Once we receive word that a baby has been born with hyperthyroidism, we begin treatment right away. These infants typically need medical treatment for 3-4 months but can then stop taking the medications and go on to live a healthy and normal life.


Children who develop hypothyroidism are usually on the small side, have low energy, are cold all the time, need lots of sleep, are constipated and have dry hair and dry skin. As Dr. Sadeghi-Nejad describes it, these children just “don’t have that sparkle” that other kids often have.

Hypothyroidism is most commonly caused by Hashimoto’s Thyroiditis, which causes your child’s immune system to attack the thyroid gland, preventing it from producing enough hormones. When a child is suspected to have hypothyroidism we use blood testing to evaluate their thyroid hormone levels. Even if your child has a low thyroid hormone level, we may recommend waiting to see if the symptoms get better because 30-40% of kids with hypothyroidism have a spontaneous recovery.

If your child his diagnosed with hypothyroidism, he or she will have to take a small pill every day. We understand that lifelong medication is something that many people want to avoid, so we take every step possible to make sure that taking this medication is essential for your child’s health. The good news is that if your child does take the medication, the treatment is very simple and doesn’t have many side effects.


Children with hyperthyroidism are jittery, can’t sit still, chatty, very hyperactive, hot all of the time and inappropriately moody. Graves disease is the most common cause of hyperthyroidism. It makes a child’s immune system produce abnormal antibodies that mimic thy thyroid stimulating hormone, causing the gland to become overactive.

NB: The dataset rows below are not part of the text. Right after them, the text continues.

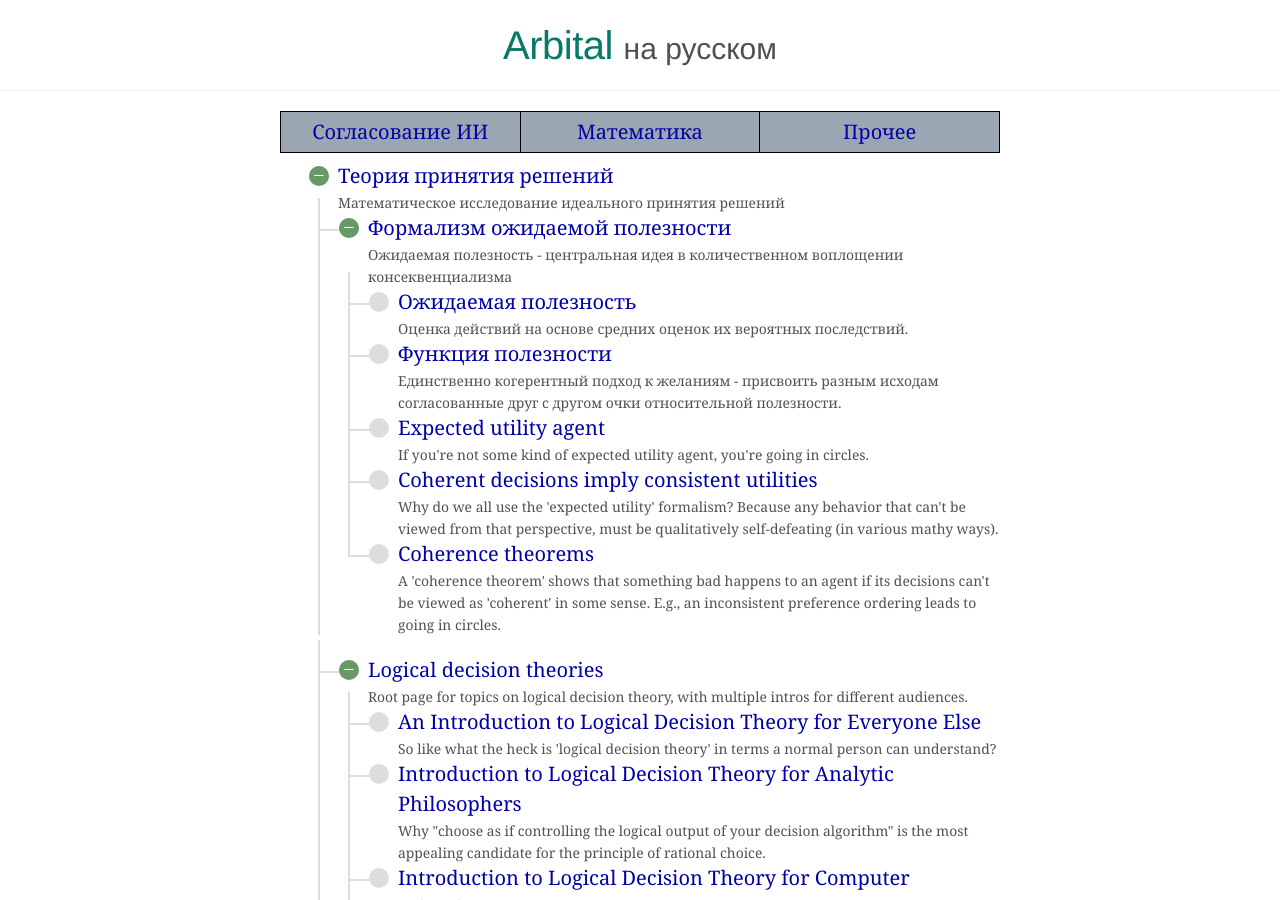
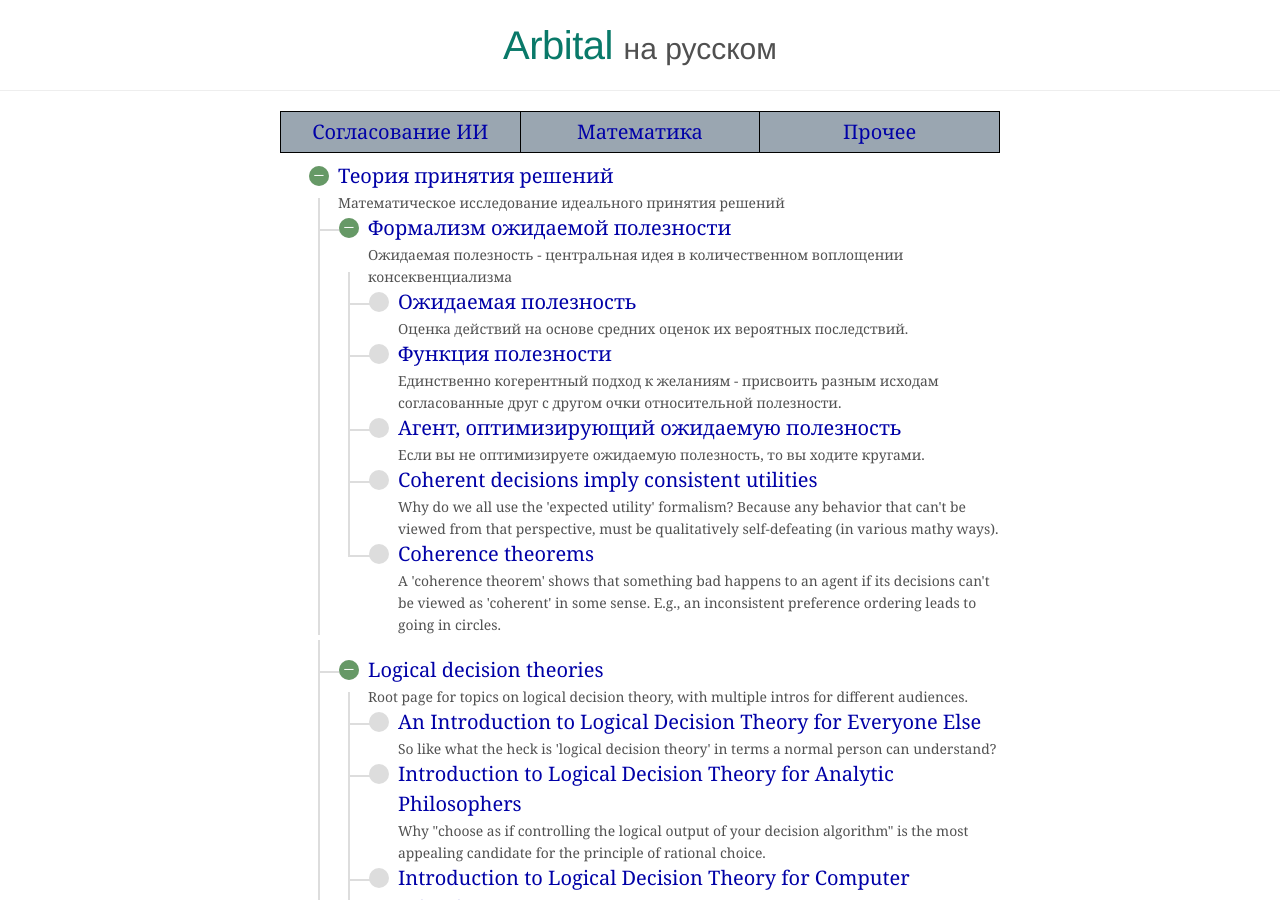
Before and after one commit to Arbital-RU/arbital-ru.github.io, a Jekyll site: the page built from explore/decision_theory.md, in a window 1280 px wide and 900 px high. Built offline with Jekyll 4.4.1, drawn with Linux system fonts in a browser that asks for light colours; part of the change alters nothing that is shown.

Commit message:
new post

```diff
--- a/_data/p.yaml
+++ b/_data/p.yaml
@@ -1047,7 +1047,7 @@
 
 - {id: "expected_utility", title: "Expected utility", description: "Scoring actions based on the average score of their probable consequences.", domains: ["decision_theory"], translated: true, ru_description: "Оценка действий на основе средних оценок их вероятных последствий."}
 
-- {id: "expected_utility_agent", title: "Expected utility agent", description: "If you're not some kind of expected utility agent, you're going in circles.", domains: ["decision_theory"]}
+- {id: "expected_utility_agent", title: "Expected utility agent", description: "If you're not some kind of expected utility agent, you're going in circles.", domains: ["decision_theory"], translated: true, ru_description: "Если вы не оптимизируете ожидаемую полезность, то вы ходите кругами."}
 
 - {id: "utility_function", title: "Utility function", description: "The only coherent way of wanting things is to assign consistent relative scores to outcomes.", domains: ["decision_theory"], translated: true, ru_description: "Единственно когерентный подход к желаниям - присвоить разным исходам согласованные друг с другом очки относительной полезности."}
 
--- /dev/null
+++ b/_posts/2024-06-15-expected_utility_agent.md
@@ -0,0 +1,13 @@
+---
+layout: post
+title: Агент, оптимизирующий ожидаемую полезность
+translated_by: К. Кирдан
+translation_details: "с небольшими сокращениями, добавлены ссылки"
+excerpt: "У агента, оптимизирующего ожидаемую полезность, есть какой-то способ непротиворечиво оценивать все возможные последствия его действий, и он взвешивает свои действия по ожидаемой полезности их последствий."
+math: true
+original: https://arbital.com/p/utility_function/
+license: https://creativecommons.org/licenses/by/3.0/deed.ru
+---
+У агента, оптимизирующего [ожидаемую полезность][expected_utility], есть какой-то способ непротиворечиво оценивать все возможные последствия его действий, и он взвешивает свои действия по ожидаемой полезности их последствий. Например, если действие с 50%-ной вероятностью приведет к итогу с полезностью 20, с 25%-ной вероятностью приведет к итогу с полезностью 35 и с 25%-ной вероятностью приведет к итогу с полезностью 45, то оно будет иметь ожидаемую полезность $0.5 \cdot 20 + 0.25 \cdot 35 + 0.25 \cdot 45 = 30$. Эти полезности в принципе могут отражать [любой вид][orthogonality] морали или ценностей — эгоизм, альтруизм или [скрепки][paperclip]. Несколько [известных математических теорем][coherence_theorems] предполагают, что если вас нельзя рассматривать как агента, оптимизирующего ожидаемую полезность, то вы, должно быть, ходите кругами, делаете плохие ставки или демонстрируете другое вредное поведение. Ряд известных экспериментов показывают, что люди действительно демонстрируют такое поведение, и их нельзя рассматривать как агентов, оптимизирующих ожидаемую полезность.
+
+{% include routes.html %}
```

The doctors in the Division of Pediatric Endocrinology typically diagnose Graves disease and hyperthyroidism using a physical examination and blood tests. Once a diagnosis is made, we begin to explore the 3 main treatment types, although we typically start with medications and progress from there.

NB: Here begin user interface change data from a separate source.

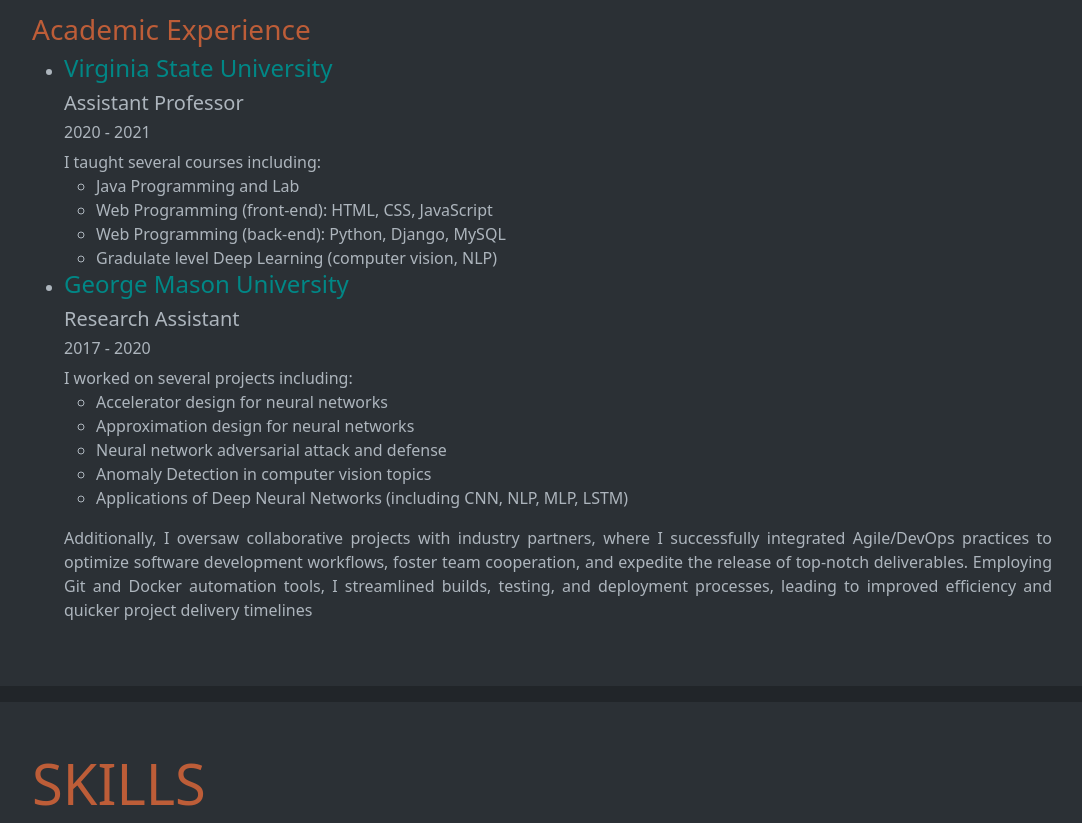
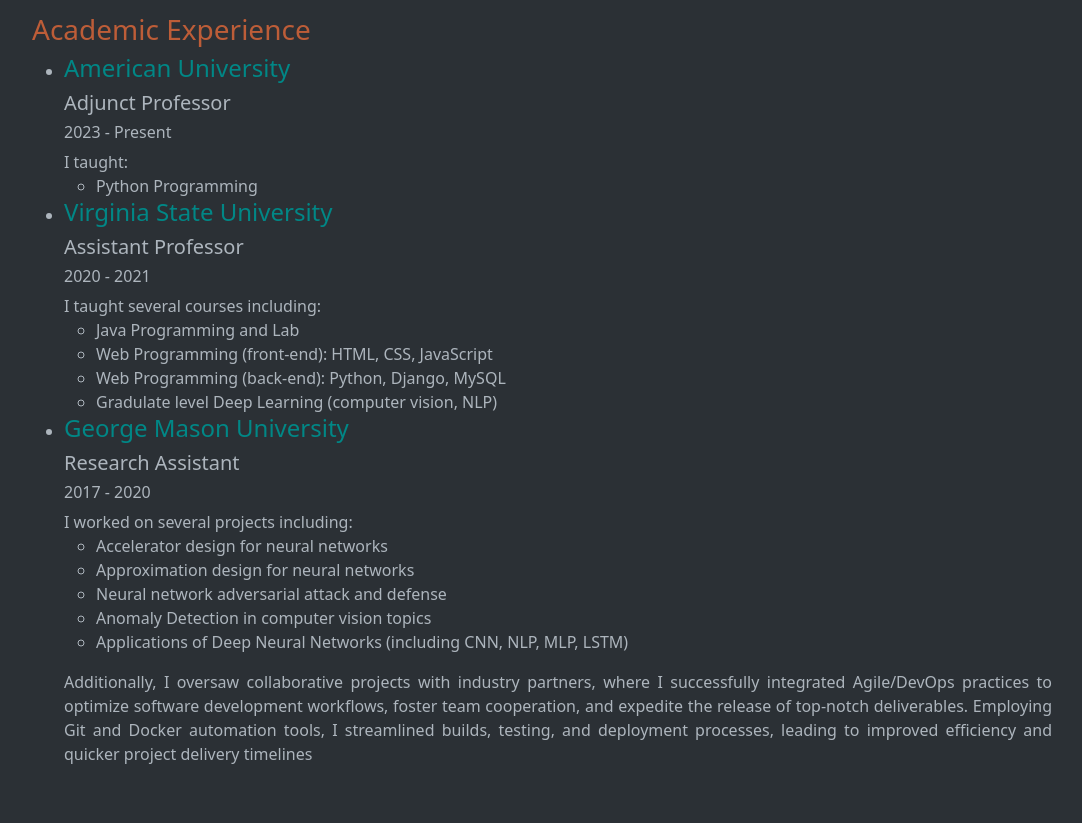
Before and after one commit to amirzaei1367/Dr_Ali, a plain HTML site: page index.html in a window 1280 px wide. Shown: the part 1384-2207 px from the top of the page, without its empty margins (98-1180 px from the left). Drawn offline with nearby package versions, Linux system fonts and the light colour scheme.

Commit message:
adding assistant professor

```diff
--- a/index.html
+++ b/index.html
@@ -163,6 +163,16 @@
         </ul>
         <h3 style="color: rgb(189, 93, 56)" >Academic Experience</h3>
         <ul>
+            <li>
+                <h4 style="color:#018786;">American University</h4>
+                <h5>Adjunct Professor</h5>
+                <h6>2023 - Present</h6>
+                I taught:
+                <ul>
+                    <li>Python Programming</li>
+                </ul>
+
+            </li>
             <li>
                 <h4 style="color:#018786;">Virginia State University</h4>
                 <h5>Assistant Professor</h5>
```
Also changed, not shown: 1 other file.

  • Medicine – The advantage of treating hyperthyroidism with medications is that the anti-thyroid medication has very little side effects so your child can take it for 2-3 years and if it does not seem to be reducing the symptoms, we can move on to other treatment options. The disadvantage is that if the medications do not work in that time frame, your child may need a more permanent solution.
  • Surgery – The General and Otolaryngology Surgeons at Tufts Medical Center can perform a surgery to remove part of the gland so that it makes less of the thyroid hormone. The advantage of surgery is that it is quick and you can get treatment over with. The negatives include the risk of surgery, scarring and the fact that the surgeon often will not know the exact amount that needs to come out. The result is that the thyroid may become underactive if the surgeon takes too much or remain overactive if the surgeon takes too little.
  • Radioactive iodine – The advantage of this radioactive medicine is that it is cheap and there are often no immediate side effects. The disadvantage is that it is difficult to prescribe the right amount of radioactive iodine that should be taken, which can result in an underactive thyroid if your child takes too much. Also, parents often worry if this treatment can lead to an increased risk of cancer or damage to fertility/offspring.

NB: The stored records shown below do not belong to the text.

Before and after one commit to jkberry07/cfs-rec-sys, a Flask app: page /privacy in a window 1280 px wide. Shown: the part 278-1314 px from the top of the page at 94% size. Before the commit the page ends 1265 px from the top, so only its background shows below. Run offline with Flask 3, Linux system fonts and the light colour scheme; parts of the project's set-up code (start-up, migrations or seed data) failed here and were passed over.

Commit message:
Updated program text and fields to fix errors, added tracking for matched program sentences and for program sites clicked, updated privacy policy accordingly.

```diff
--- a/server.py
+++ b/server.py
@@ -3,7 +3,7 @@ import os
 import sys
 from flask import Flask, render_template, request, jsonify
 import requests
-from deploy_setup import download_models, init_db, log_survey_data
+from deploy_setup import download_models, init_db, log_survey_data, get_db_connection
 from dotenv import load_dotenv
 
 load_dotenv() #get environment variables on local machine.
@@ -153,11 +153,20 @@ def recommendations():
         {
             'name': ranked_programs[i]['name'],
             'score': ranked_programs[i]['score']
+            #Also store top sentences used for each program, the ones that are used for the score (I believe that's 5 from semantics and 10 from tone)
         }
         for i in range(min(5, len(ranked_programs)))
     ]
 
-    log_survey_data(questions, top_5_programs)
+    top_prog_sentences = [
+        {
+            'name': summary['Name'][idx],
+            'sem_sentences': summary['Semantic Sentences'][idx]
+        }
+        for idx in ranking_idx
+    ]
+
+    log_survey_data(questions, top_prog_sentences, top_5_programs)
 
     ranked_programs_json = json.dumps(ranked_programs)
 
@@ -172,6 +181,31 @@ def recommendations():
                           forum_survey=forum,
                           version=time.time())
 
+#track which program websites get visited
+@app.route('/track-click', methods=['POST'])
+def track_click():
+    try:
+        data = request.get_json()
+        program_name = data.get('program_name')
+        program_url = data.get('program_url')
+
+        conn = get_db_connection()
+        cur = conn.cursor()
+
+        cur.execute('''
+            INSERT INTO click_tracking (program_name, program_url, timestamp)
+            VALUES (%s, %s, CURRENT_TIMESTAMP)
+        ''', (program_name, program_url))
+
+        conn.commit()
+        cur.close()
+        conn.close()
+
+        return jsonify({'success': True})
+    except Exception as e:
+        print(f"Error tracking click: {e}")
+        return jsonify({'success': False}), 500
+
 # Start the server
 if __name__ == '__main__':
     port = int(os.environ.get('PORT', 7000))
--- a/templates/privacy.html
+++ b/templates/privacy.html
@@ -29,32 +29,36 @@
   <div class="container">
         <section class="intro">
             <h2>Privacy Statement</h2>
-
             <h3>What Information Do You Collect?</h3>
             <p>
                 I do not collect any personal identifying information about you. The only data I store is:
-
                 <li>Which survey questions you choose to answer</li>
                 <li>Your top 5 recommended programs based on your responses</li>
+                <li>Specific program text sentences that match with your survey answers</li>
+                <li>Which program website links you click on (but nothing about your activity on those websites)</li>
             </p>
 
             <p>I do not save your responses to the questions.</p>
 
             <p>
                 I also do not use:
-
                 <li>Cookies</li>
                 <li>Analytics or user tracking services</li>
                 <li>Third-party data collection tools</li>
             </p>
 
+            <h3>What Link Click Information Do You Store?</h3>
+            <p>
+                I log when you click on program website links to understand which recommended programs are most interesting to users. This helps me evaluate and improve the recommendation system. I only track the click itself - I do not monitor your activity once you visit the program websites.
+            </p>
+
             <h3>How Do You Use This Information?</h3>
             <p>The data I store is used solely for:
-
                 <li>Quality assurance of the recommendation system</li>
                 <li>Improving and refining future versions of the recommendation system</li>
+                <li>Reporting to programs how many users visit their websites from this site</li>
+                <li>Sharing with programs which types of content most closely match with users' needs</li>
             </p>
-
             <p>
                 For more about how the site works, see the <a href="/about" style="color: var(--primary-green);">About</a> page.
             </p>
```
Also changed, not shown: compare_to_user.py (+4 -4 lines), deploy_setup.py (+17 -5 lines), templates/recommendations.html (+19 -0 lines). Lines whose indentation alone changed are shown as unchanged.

Thyroid Nodules

Thyroid nodules are more common in adults but can be found in kids. These masses are small lumps in the thyroid gland that are typically benign but can be a sign of cancer, including papillary carcinoma, MEN-I or MEN-III.

If your pediatrician thinks that your child may have a nodule, they might recommend seeing a Pediatric Endocrinologist. At Tufts Medical Center, we use ultrasound and radioactive scanning to learn more about your child’s nodule and assess the risk of malignancy. When we find these nodules, we often monitor the nodule before taking corrective action because taking out part or all of the thyroid can mean that your child will have to be on lifelong medication. The general and otolaryngology surgeons at Tufts Medical Center are typically successful using this procedure. If a thyroid tumor is found, we will work closely with our colleagues in Pediatric Hematology/Oncology to provide your child comprehensive treatment. 

To make an appointment, please call 617-636-8100.